[Exercise data Boundary: Start]
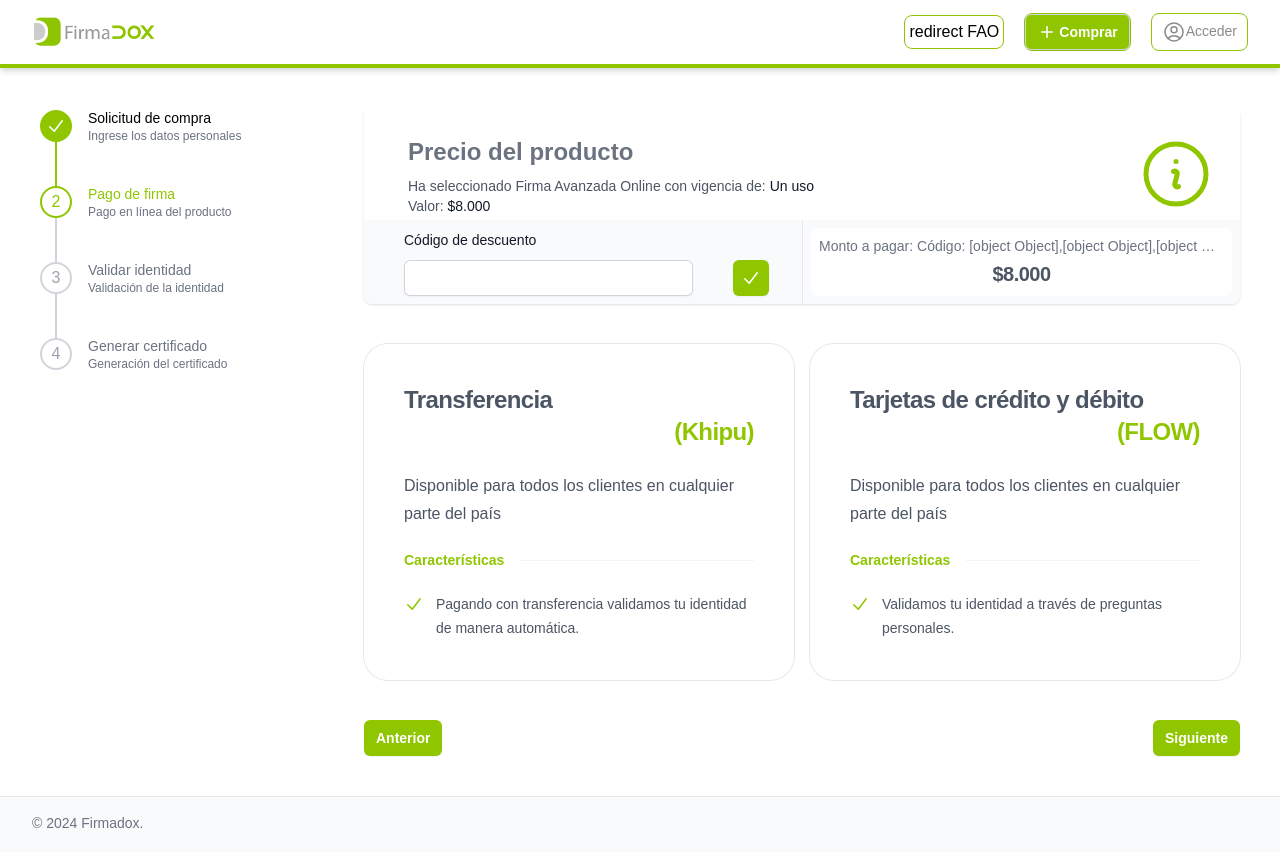
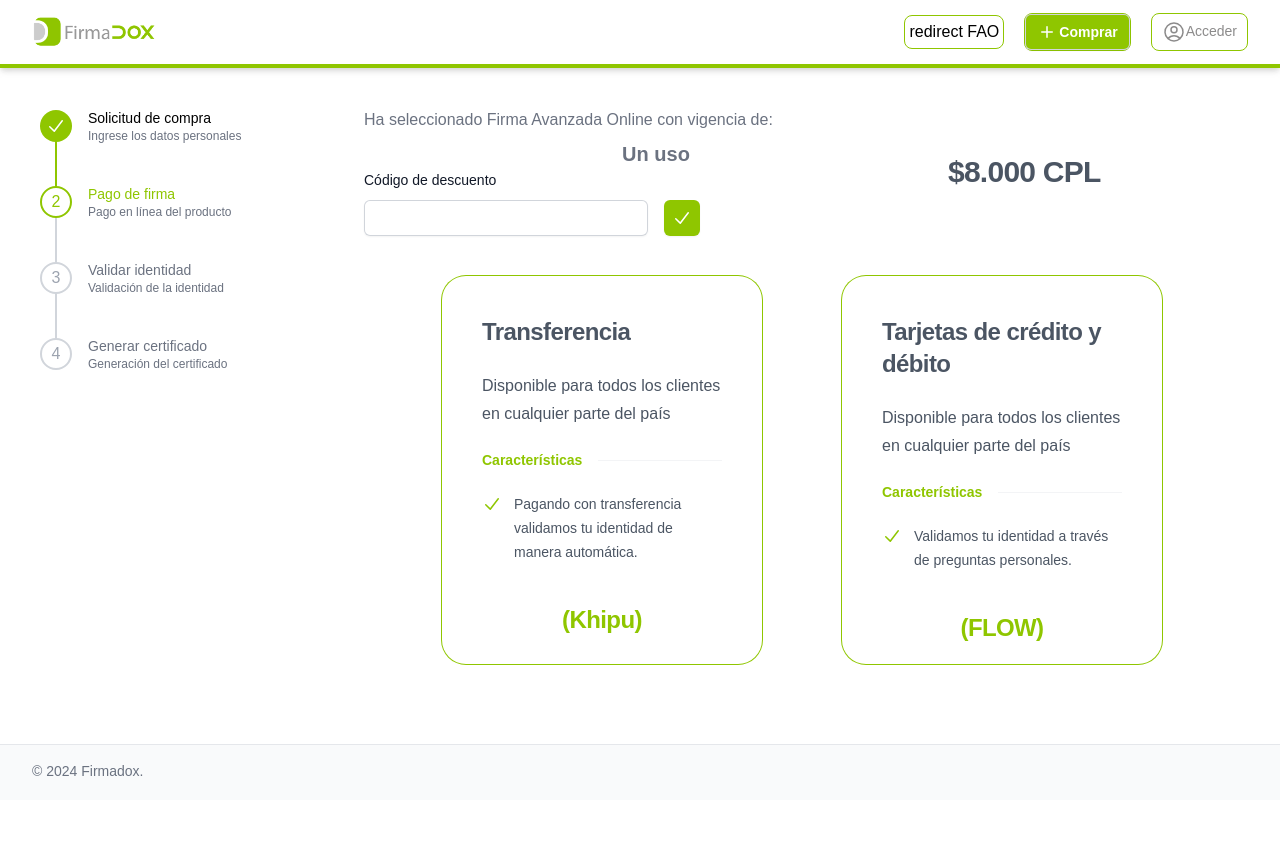
Before and after one commit to feriveragom/rvtfao, a React (Vite) app: page /fao in a window 1280 px wide. After the commit the page ends 800 px from the top, so only its background shows below. Built offline with nearby package versions, Linux system fonts and the light colour scheme.

Commit message:
Maquetacion del formulario

```diff
--- a/src/components/Fao.jsx
+++ b/src/components/Fao.jsx
@@ -3,9 +3,9 @@ import { useState } from 'react'
 import Steps from "./Steps"
 import TermCond from './TermCond'
 
-import { Step1, Step2, Step3, Step4, includedFeatures1, includedFeatures2 } from './DataUtils';
+import { stepc1, stepc2, stepc3, stepc4, includedFeatures1, includedFeatures2 } from './DataUtils';
 import Maqueta1 from './Maqueta1';
-import Tarjeta from './Tarjeta';
+import Informacion from './Informacion';
 import Secciones from './Secciones';
 
 const mailingLists = [
@@ -21,8 +21,8 @@ function Fao() {
   const [open, setOpen] = useState(false)
   const [enabled, setEnabled] = useState(false)
   const [submitted, setSubmitted] = useState(false)
-  const [codigo, setCodigo] = useState(Step2)
-  const [steps, setSteps] = useState(Step2)
+  const [codigo, setCodigo] = useState("")
+  const [steps, setSteps] = useState(stepc2)
 
   const onSubmit = (data) => {
     setSubmitted(true)
@@ -30,9 +30,7 @@ function Fao() {
 
     if (enabled) {
       // TODO
-      setSteps(Step2)
-
-
+      setSteps(stepc2)
     }
   };
 
@@ -46,27 +44,27 @@ function Fao() {
   const step2 = () => {
     return (
       <div className="col-span-3 p-10 space-y-10">
-        <Tarjeta name="Precio del producto" codigo={codigo} onSubmit2={onSubmit2} selectedMailingLists={selectedMailingLists} />
-        <div className='grid grid-cols-2 gap-4'>
-          <div className='col-span-1'><Secciones title="Transferencia" subtitle="(Khipu)" description={desc} includedFeatures={includedFeatures1} /></div>
-          <div className='col-span-1'><Secciones title="Tarjetas de crédito y débito" subtitle="(FLOW)" description={desc} includedFeatures={includedFeatures2} /></div>
+        <Informacion codigo={codigo} onSubmit2={onSubmit2} selectedMailingLists={selectedMailingLists} />
+        <div className='flex space-x-20 px-10 justify-center'>
+          <Secciones title="Transferencia" subtitle="(Khipu)" description={desc} includedFeatures={includedFeatures1} />
+          <Secciones title="Tarjetas de crédito y débito" subtitle="(FLOW)" description={desc} includedFeatures={includedFeatures2} />
         </div>
         <div className="flex justify-between">
           {/* <div></div> */}
-          <button
+          {/* <button
             type="button"
-            onClick={() => setSteps(Step1)}
+            onClick={() => setSteps(stepc1)}
             className="rounded-md bg-primary px-3 py-2 text-sm font-semibold text-white shadow-sm hover:bg-phover focus-visible:outline focus-visible:outline-2 focus-visible:outline-offset-2 focus-visible:outline-phover"
           >
             Anterior
           </button>
           <button
             type="button"
-            onClick={() => setSteps(Step3)}
+            onClick={() => setSteps(stepc3)}
             className="rounded-md bg-primary px-3 py-2 text-sm font-semibold text-white shadow-sm hover:bg-phover focus-visible:outline focus-visible:outline-2 focus-visible:outline-offset-2 focus-visible:outline-phover"
           >
             Siguiente
-          </button>
+          </button> */}
         </div>
       </div>
     )
@@ -78,14 +76,14 @@ function Fao() {
         <div className="flex justify-between">
           <button
             type="button"
-            onClick={() => setSteps(Step2)}
+            onClick={() => setSteps(stepc2)}
             className="rounded-md bg-primary px-3 py-2 text-sm font-semibold text-white shadow-sm hover:bg-phover focus-visible:outline focus-visible:outline-2 focus-visible:outline-offset-2 focus-visible:outline-phover"
           >
             Anterior
           </button>
           <button
             type="button"
-            onClick={() => setSteps(Step4)}
+            onClick={() => setSteps(stepc4)}
             className="rounded-md bg-primary px-3 py-2 text-sm font-semibold text-white shadow-sm hover:bg-phover focus-visible:outline focus-visible:outline-2 focus-visible:outline-offset-2 focus-visible:outline-phover"
           >
             Siguiente
@@ -101,7 +99,7 @@ function Fao() {
         <div className="flex justify-between">
           <button
             type="button"
-            onClick={() => setSteps(Step3)}
+            onClick={() => setSteps(stepc3)}
             className="rounded-md bg-primary px-3 py-2 text-sm font-semibold text-white shadow-sm hover:bg-phover focus-visible:outline focus-visible:outline-2 focus-visible:outline-offset-2 focus-visible:outline-phover"
           >
             Anterior
--- /dev/null
+++ b/src/components/Informacion.jsx
@@ -0,0 +1,46 @@
+
+import { InformationCircleIcon } from '@heroicons/react/24/outline'
+import { CheckIcon } from '@heroicons/react/20/solid'
+import { useForm } from 'react-hook-form';
+
+export default function Informacion({ codigo, onSubmit2, selectedMailingLists }) {
+  const { register, handleSubmit, formState: { errors } } = useForm();
+  return (
+    <div className='grid grid-cols-3'>
+      <div className='col-span-2'>
+        <p className="text-base text-gray-500 mb-2">{selectedMailingLists ? "Ha seleccionado Firma Avanzada Online con vigencia de: " : ""}</p>
+        <p className='text-gray-500 font-semibold text-xl text-center'>{selectedMailingLists ? selectedMailingLists.title : ""}</p>
+        <form onSubmit={handleSubmit(onSubmit2)} className="grid grid-cols-4 gap-4 ">
+          <div className='col-span-2'>
+            <label title='Este campo es requerido para validar la vigencia de tu documento de identidad' htmlFor="serie" className="block text-sm font-medium leading-6 text-gray-900">
+              Código de descuento
+            </label>
+            <div className="mt-2">
+              <input
+                {...register("codigo")}
+                type="text"
+                name="codigo"
+                id="codigo"
+                autoComplete="given-name"
+                className="pl-1 w-full rounded-md border-0 py-1.5 text-gray-900 shadow-sm ring-1 ring-inset ring-gray-300 placeholder:text-gray-400 focus:ring-2 focus:ring-inset focus:ring-primary sm:text-sm sm:leading-6"
+              />
+            </div>
+          </div>
+          <div className='col-span-1 flex flex-col justify-end items-left'>
+            <button
+              type="submit"
+              title='Aplicar código de descuento'
+              className="w-9 h-9 rounded-md bg-primary px-2 text-sm font-semibold text-white shadow-sm hover:bg-phover focus-visible:outline focus-visible:outline-2 focus-visible:outline-offset-2 focus-visible:outline-phover"
+            >
+              <CheckIcon className="h-5 w-5 text-white" aria-hidden="true" />
+            </button>
+          </div>
+        </form>
+      </div>
+      <div className="col-span-1 flex flex-col justify-center text-start text-3xl font-semibold tracking-tight text-gray-600">
+          {selectedMailingLists ? selectedMailingLists.price + " CPL" : ""}
+      </div>
+    </div>
+
+  )
+}
--- a/src/components/Maqueta1.jsx
+++ b/src/components/Maqueta1.jsx
@@ -57,7 +57,7 @@ function Maqueta1({ selectedMailingLists, setSelectedMailingLists, mailingLists,
                   <span className="flex select-none items-center pl-3 text-gray-500 sm:text-sm">+56</span>
                   <input
                     {...register("telefono", { required: true })}
-                    type="number"
+                    type="text"
                     name="telefono"
                     id="telefono"
                     autoComplete="telefono"
--- a/src/components/Secciones.jsx
+++ b/src/components/Secciones.jsx
@@ -2,10 +2,10 @@ import { CheckIcon } from '@heroicons/react/20/solid'
 
 export default function Example({title, subtitle, description, includedFeatures}) {
   return (
-    <div className="rounded-3xl ring-1 ring-gray-200">
+    <div className="rounded-3xl ring-1 ring-primary hover:ring-phover w-80">
       <div className="p-10">
         <h3 className="text-2xl font-bold tracking-tight text-gray-600">{title}</h3>
-        <a href='#' className="text-2xl font-bold tracking-tight flex flex-col text-end text-primary hover:underline">{subtitle}</a>
+
         <p className="mt-6 text-base leading-7 text-gray-600">
           {description}
         </p>
@@ -25,6 +25,7 @@ export default function Example({title, subtitle, description, includedFeatures}
           ))}
         </ul>
       </div>
+      <a href='#' className="text-2xl pb-5 font-bold tracking-tight flex flex-col text-center text-primary hover:underline">{subtitle}</a>
     </div>
   )
 }
--- a/src/components/Tarjeta.jsx
+++ /dev/null
@@ -1,72 +0,0 @@
-
-import { InformationCircleIcon } from '@heroicons/react/24/outline'
-import { CheckIcon } from '@heroicons/react/20/solid'
-import { useForm } from 'react-hook-form';
-
-export default function Tarjeta({ name, codigo, onSubmit2, selectedMailingLists }) {
-  const { register, handleSubmit, formState: { errors } } = useForm();
-  return (
-    <div className="overflow-hidden rounded-lg bg-white shadow">
-      <h2 className="sr-only" id="profile-overview-title">
-        Profile Overview
-      </h2>
-      <div className="bg-white p-6 pb-1">
-        <div className="sm:flex sm:items-center sm:justify-between">
-          <div className="sm:flex sm:space-x-5">
-            <div className="flex-shrink-0">
-
-            </div>
-            <div className="mt-4 text-center sm:mt-0 sm:pt-1 sm:text-left">
-              <p className="text-xl font-semibold text-gray-500 sm:text-2xl mb-2">{name}</p>
-              <p className="text-sm font-medium text-gray-600">{selectedMailingLists ? "Ha seleccionado Firma Avanzada Online con vigencia de: "   : ""}
-                <span className='text-gray-900'>{selectedMailingLists ? selectedMailingLists.title : ""}</span>
-              </p>
-              <p className="text-sm font-medium text-gray-600">{selectedMailingLists ? "Valor: " : ""}
-              <span className='text-gray-900'>{selectedMailingLists ? selectedMailingLists.price : ""}</span>
-              </p>
-            </div>
-          </div>
-          <div className="mt-5 flex justify-center sm:mt-0">
-            <InformationCircleIcon className="h-20 w-20 text-primary hover:text-phover" />
-          </div>
-        </div>
-      </div>
-      <div className="grid grid-cols-2 border-gray-200 bg-gray-50 divide-x ">
-        <div className="col-span-1 ">
-          <form onSubmit={handleSubmit(onSubmit2)} className="grid grid-cols-4 gap-4 p-2 pl-10">
-            <div className='col-span-3'>
-              <label title='Este campo es requerido para validar la vigencia de tu documento de identidad' htmlFor="serie" className="block text-sm font-medium leading-6 text-gray-900">
-                Código de descuento
-              </label>
-              <div className="mt-2">
-                <input
-                  {...register("codigo")}
-                  type="text"
-                  name="codigo"
-                  id="codigo"
-                  autoComplete="given-name"
-                  className="pl-1 w-full rounded-md border-0 py-1.5 text-gray-900 shadow-sm ring-1 ring-inset ring-gray-300 placeholder:text-gray-400 focus:ring-2 focus:ring-inset focus:ring-primary sm:text-sm sm:leading-6"
-                />
-              </div>
-            </div>
-            <div className='col-span-1 flex flex-col justify-end items-center'>
-              <button
-                type="submit"
-                title='Aplicar código de descuento'
-                className="w-9 h-9 rounded-md bg-primary px-2 text-sm font-semibold text-white shadow-sm hover:bg-phover focus-visible:outline focus-visible:outline-2 focus-visible:outline-offset-2 focus-visible:outline-phover"
-              >
-                <CheckIcon className="h-5 w-5 text-white" aria-hidden="true" />
-              </button>
-            </div>
-          </form>
-        </div>
-        <div className="col-span-1 flex flex-col">
-            <div className="overflow-hidden rounded-lg bg-white m-2 p-2">
-            <dt className="truncate text-sm font-medium text-gray-500">Monto a pagar: { codigo != "" ? "Código: " + codigo : ""}</dt>
-              <dd className="mt-1 text-xl font-semibold tracking-tight text-gray-600 flex flex-col text-center">{selectedMailingLists ? selectedMailingLists.price : ""}</dd>
-            </div>
-        </div>
-      </div>
-    </div>
-  )
-}
```
Also changed, not shown: src/components/DataUtils.jsx (+4 -12 lines).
[Exercise data Boundary: End]
* Work item:
Throughout the data above, copy all lines where the word "true" is found.

* Response to the task:
     setSubmitted(true)
+              <CheckIcon className="h-5 w-5 text-white" aria-hidden="true" />
                     {...register("telefono", { required: true })}
-                <CheckIcon className="h-5 w-5 text-white" aria-hidden="true" />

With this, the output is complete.